A full, exact copy of the listing is needed, with images omitted.

[Start of section]

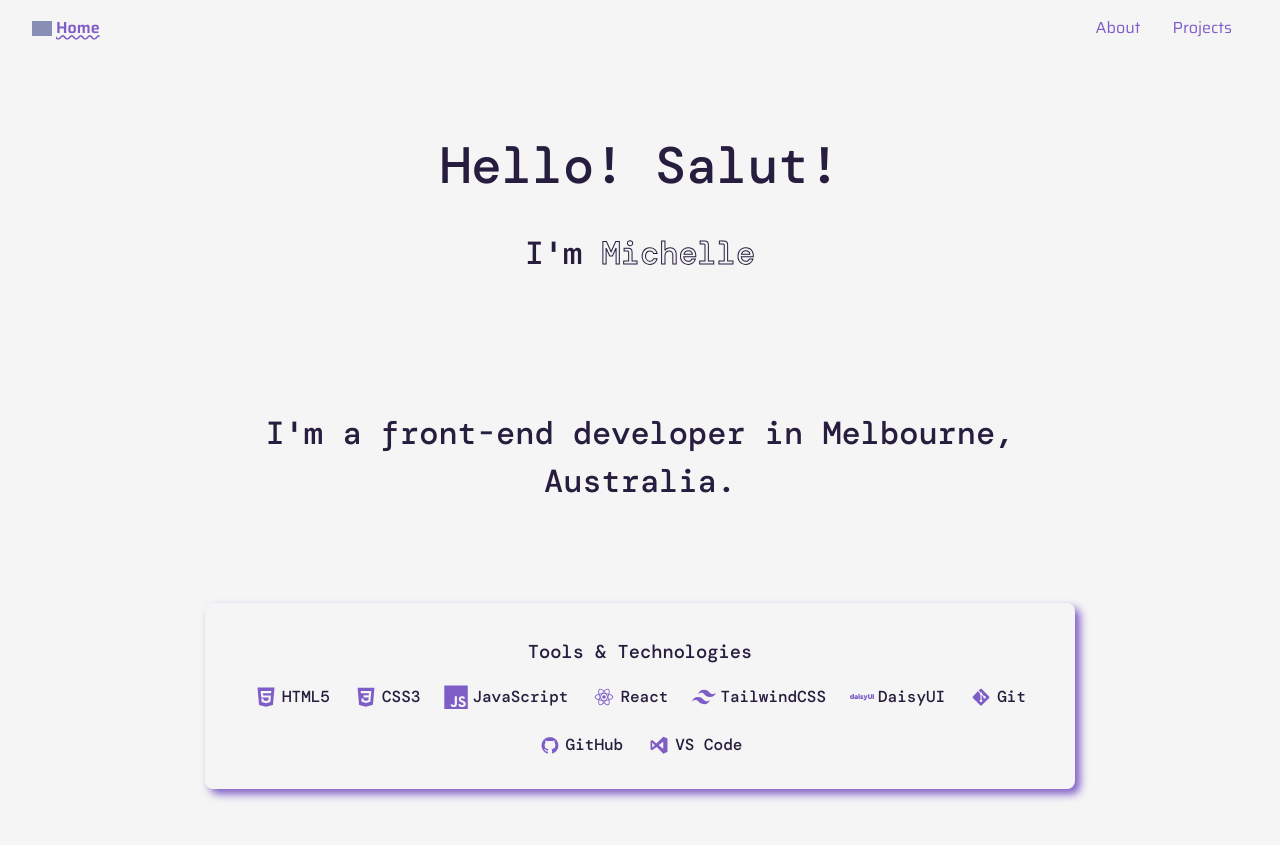
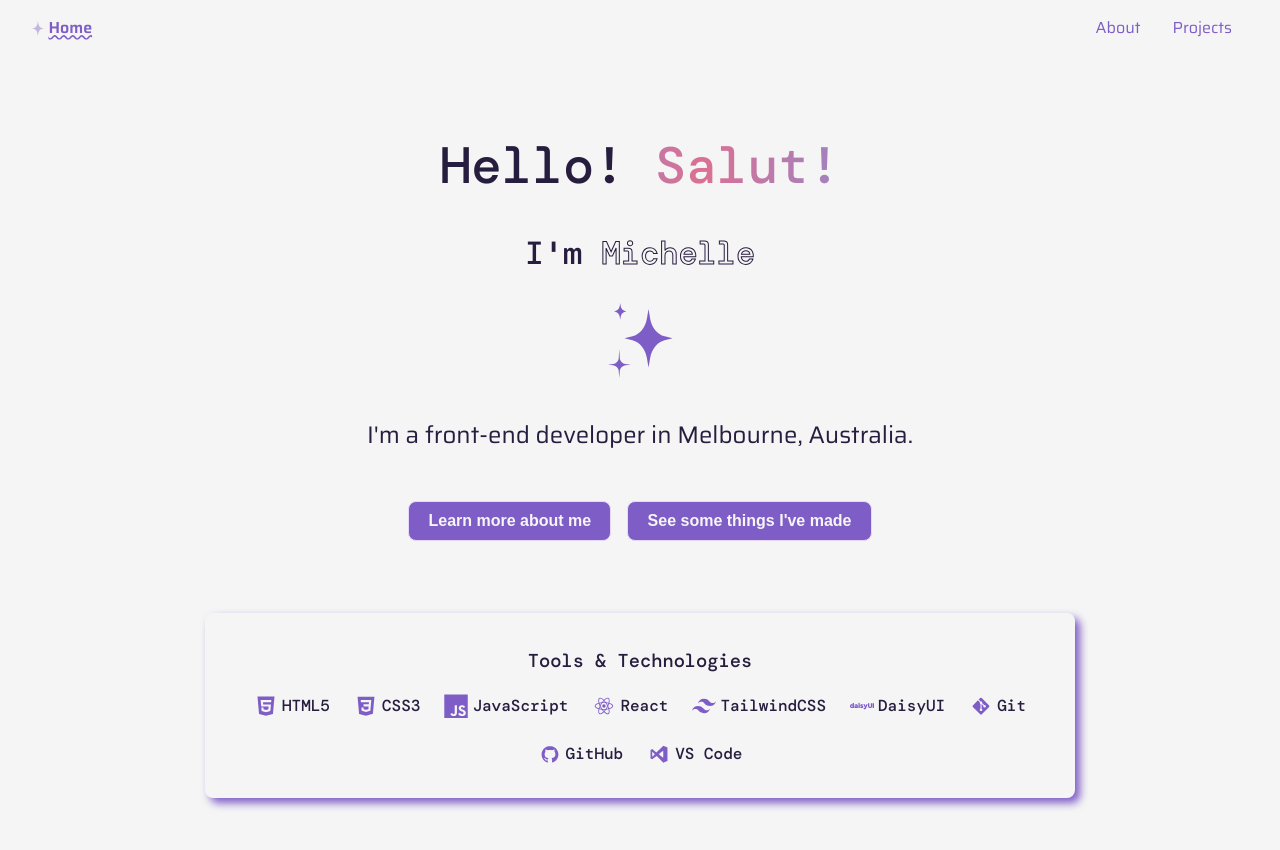
Before and after one commit to mchlol/portfolio-23, a React (Vite) app: page / in a window 1280 px wide. Shown: the top 850 px of the page. Built offline with nearby package versions, Linux system fonts and the light colour scheme; grey boxes are pictures that could not be loaded.

Commit message:
add animation and gradient text, iport sparks as svg, fun styles

```diff
--- a/src/App.css
+++ b/src/App.css
@@ -423,7 +423,28 @@ footer ul {
   padding: 1em;
 }
 
-/* animation */
+/* silly stuff */
+
+.gradient-text {
+  background: linear-gradient(
+    90deg,
+    palevioletred,
+    cornflowerblue,
+    palevioletred)
+    0 0 / 300% 100%;
+  /* */
+  color: transparent;
+  -webkit-background-clip: text;
+  background-clip: text;
+  animation: move-bg 16s linear infinite;
+}
+
+
+@keyframes move-bg {
+  to {
+    background-position: 400% 0;
+  }
+}
 
 .spinning {
   animation: spin 5s infinite linear;
--- a/src/pages/Hero.jsx
+++ b/src/pages/Hero.jsx
@@ -1,14 +1,26 @@
 import React from "react";
-import SparksSmall from '../assets/sparks-small.png'
+import { DiHtml5, DiCss3, DiJsBadge, DiReact, DiVisualstudio, DiGit, DiGithubBadge } from "react-icons/di";
+import { SiDaisyui, SiTailwindcss, SiWordpress, SiNotion, SiNetlify, SiVite, SiNextdotjs } from "react-icons/si";
 import { FaFigma } from "react-icons/fa6";
-import { DiHtml5, DiCss3, DiJsBadge, DiReact, DiVisualstudio, DiGit, DiGithubBadge } from "react-icons/di";
-import { SiNextdotjs, SiDaisyui, SiTailwindcss, SiWordpress, SiNotion, SiNetlify, SiVite } from "react-icons/si";
 import { FiTerminal } from "react-icons/fi";
+import { Link } from "react-router-dom";
 
 
 export default function Hero() {
 
-    const goofyString = "import { michelle as front-end-developer } from './melbourne'";
+    const [spinning, setSpinning] = React.useState();
+
+    function toggleSpin() {
+        setSpinning(prevSpinning => !prevSpinning);
+    }
+
+    const allClasses = ['hero--svg-container', 'spinning'];
+
+    function getClasses() {
+        if (!spinning) {
+            allClasses.push('spinning-paused');
+        }
+    }
 
     return (
 <>
@@ -16,15 +28,29 @@ export default function Hero() {
 
         <div className="hero--content">
 
-            <div className="hero--text">
-                <h1>Hello! Salut!</h1>
+            <header className="hero--text">
+                <h1>Hello! <span className="gradient-text">Salut!</span></h1>
+                <h2>I'm <span className="text-outline">Michelle</span></h2>
 
-                <h2>I'm <span className="text-outline">Michelle</span>
-                </h2>
-                <img className="sparks" src={SparksSmall} alt="sparkles"/>
+                <div className={`${spinning ? "hero--svg-container spinning" : "hero--svg-container spinning spinning-paused"}`}
+                onClick={toggleSpin}>
+                <svg width="65" height="75" viewBox="0 0 65 75" fill="none" xmlns="http://www.w3.org/2000/svg">
+                    <path d="M64.5559 35.2985L56.6101 37.303C49.3503 39.1361 43.6758 46.0529 42.1705 54.9095L40.5279 64.5969L38.8854 54.9095C37.3801 46.0529 31.7056 39.1361 24.442 37.303L16.5 35.2985L24.442 33.2939C31.7056 31.4609 37.3801 24.5402 38.8854 15.6874L40.5279 6L42.1705 15.6874C43.6758 24.5402 49.3503 31.4609 56.6101 33.2939L64.5559 35.2985Z" fill="#D9D9D9"/>
+                    <path d="M23 61.6854L17.2897 62.2628C14.5733 62.7897 12.4521 64.7833 11.8905 67.3312L11.2751 75L10.6598 67.3312C10.0982 64.7833 7.97694 62.7897 5.26053 62.2628L0 61.6854L5.26053 61.108C7.97694 60.5811 10.0982 58.5875 10.6598 56.0376L11.2751 46L11.8905 56.0376C12.4521 58.5875 14.5733 60.5811 17.2897 61.108L23 61.6854Z" fill="#D9D9D9"/>
+                    <path d="M18.3932 8.32689L16.3467 8.89853C14.4717 9.42063 13.0083 11.3871 12.6196 13.9023L12.1966 16.6576L11.7736 13.9023C11.3848 11.3871 9.92145 9.42063 8.05028 8.89853L6 8.32689L8.05028 7.75906C9.92145 7.23696 11.3848 5.27052 11.7736 2.75149L12.1966 0L12.6196 2.75149C13.0083 5.27052 14.4717 7.23696 16.3467 7.75906L18.3932 8.32689Z" fill="#D9D9D9"/>
+                </svg>
 
-                <h2>I'm a front-end developer in Melbourne, Australia.</h2>
+                </div>
 
+                <p style={ {fontSize: "1.5rem"}}>I'm a front-end developer in Melbourne, Australia.</p>
+
+            </header>
+
+
+            <div className="hero--links align">
+                <Link to="/about"><button>Learn more about me</button></Link>
+
+                <Link to="/projects"><button>See some things I've made</button></Link>
             </div>
 
             <div className="tools-container">
```
Also changed, not shown: src/assets/spark.svg (added), src/assets/sparks.svg (added).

[End of section]

> _Result for this task_
Before and after one commit to mchlol/portfolio-23, a React (Vite) app: page / in a window 1280 px wide. Shown: the top 850 px of the page. Built offline with nearby package versions, Linux system fonts and the light colour scheme; grey boxes are pictures that could not be loaded.

Commit message:
add animation and gradient text, iport sparks as svg, fun styles

```diff
--- a/src/App.css
+++ b/src/App.css
@@ -423,7 +423,28 @@ footer ul {
   padding: 1em;
 }
 
-/* animation */
+/* silly stuff */
+
+.gradient-text {
+  background: linear-gradient(
+    90deg,
+    palevioletred,
+    cornflowerblue,
+    palevioletred)
+    0 0 / 300% 100%;
+  /* */
+  color: transparent;
+  -webkit-background-clip: text;
+  background-clip: text;
+  animation: move-bg 16s linear infinite;
+}
+
+
+@keyframes move-bg {
+  to {
+    background-position: 400% 0;
+  }
+}
 
 .spinning {
   animation: spin 5s infinite linear;
--- a/src/pages/Hero.jsx
+++ b/src/pages/Hero.jsx
@@ -1,14 +1,26 @@
 import React from "react";
-import SparksSmall from '../assets/sparks-small.png'
+import { DiHtml5, DiCss3, DiJsBadge, DiReact, DiVisualstudio, DiGit, DiGithubBadge } from "react-icons/di";
+import { SiDaisyui, SiTailwindcss, SiWordpress, SiNotion, SiNetlify, SiVite, SiNextdotjs } from "react-icons/si";
 import { FaFigma } from "react-icons/fa6";
-import { DiHtml5, DiCss3, DiJsBadge, DiReact, DiVisualstudio, DiGit, DiGithubBadge } from "react-icons/di";
-import { SiNextdotjs, SiDaisyui, SiTailwindcss, SiWordpress, SiNotion, SiNetlify, SiVite } from "react-icons/si";
 import { FiTerminal } from "react-icons/fi";
+import { Link } from "react-router-dom";
 
 
 export default function Hero() {
 
-    const goofyString = "import { michelle as front-end-developer } from './melbourne'";
+    const [spinning, setSpinning] = React.useState();
+
+    function toggleSpin() {
+        setSpinning(prevSpinning => !prevSpinning);
+    }
+
+    const allClasses = ['hero--svg-container', 'spinning'];
+
+    function getClasses() {
+        if (!spinning) {
+            allClasses.push('spinning-paused');
+        }
+    }
 
     return (
 <>
@@ -16,15 +28,29 @@ export default function Hero() {
 
         <div className="hero--content">
 
-            <div className="hero--text">
-                <h1>Hello! Salut!</h1>
+            <header className="hero--text">
+                <h1>Hello! <span className="gradient-text">Salut!</span></h1>
+                <h2>I'm <span className="text-outline">Michelle</span></h2>
 
-                <h2>I'm <span className="text-outline">Michelle</span>
-                </h2>
-                <img className="sparks" src={SparksSmall} alt="sparkles"/>
+                <div className={`${spinning ? "hero--svg-container spinning" : "hero--svg-container spinning spinning-paused"}`}
+                onClick={toggleSpin}>
+                <svg width="65" height="75" viewBox="0 0 65 75" fill="none" xmlns="http://www.w3.org/2000/svg">
+                    <path d="M64.5559 35.2985L56.6101 37.303C49.3503 39.1361 43.6758 46.0529 42.1705 54.9095L40.5279 64.5969L38.8854 54.9095C37.3801 46.0529 31.7056 39.1361 24.442 37.303L16.5 35.2985L24.442 33.2939C31.7056 31.4609 37.3801 24.5402 38.8854 15.6874L40.5279 6L42.1705 15.6874C43.6758 24.5402 49.3503 31.4609 56.6101 33.2939L64.5559 35.2985Z" fill="#D9D9D9"/>
+                    <path d="M23 61.6854L17.2897 62.2628C14.5733 62.7897 12.4521 64.7833 11.8905 67.3312L11.2751 75L10.6598 67.3312C10.0982 64.7833 7.97694 62.7897 5.26053 62.2628L0 61.6854L5.26053 61.108C7.97694 60.5811 10.0982 58.5875 10.6598 56.0376L11.2751 46L11.8905 56.0376C12.4521 58.5875 14.5733 60.5811 17.2897 61.108L23 61.6854Z" fill="#D9D9D9"/>
+                    <path d="M18.3932 8.32689L16.3467 8.89853C14.4717 9.42063 13.0083 11.3871 12.6196 13.9023L12.1966 16.6576L11.7736 13.9023C11.3848 11.3871 9.92145 9.42063 8.05028 8.89853L6 8.32689L8.05028 7.75906C9.92145 7.23696 11.3848 5.27052 11.7736 2.75149L12.1966 0L12.6196 2.75149C13.0083 5.27052 14.4717 7.23696 16.3467 7.75906L18.3932 8.32689Z" fill="#D9D9D9"/>
+                </svg>
 
-                <h2>I'm a front-end developer in Melbourne, Australia.</h2>
+                </div>
 
+                <p style={ {fontSize: "1.5rem"}}>I'm a front-end developer in Melbourne, Australia.</p>
+
+            </header>
+
+
+            <div className="hero--links align">
+                <Link to="/about"><button>Learn more about me</button></Link>
+
+                <Link to="/projects"><button>See some things I've made</button></Link>
             </div>
 
             <div className="tools-container">
```
Also changed, not shown: src/assets/spark.svg (added), src/assets/sparks.svg (added).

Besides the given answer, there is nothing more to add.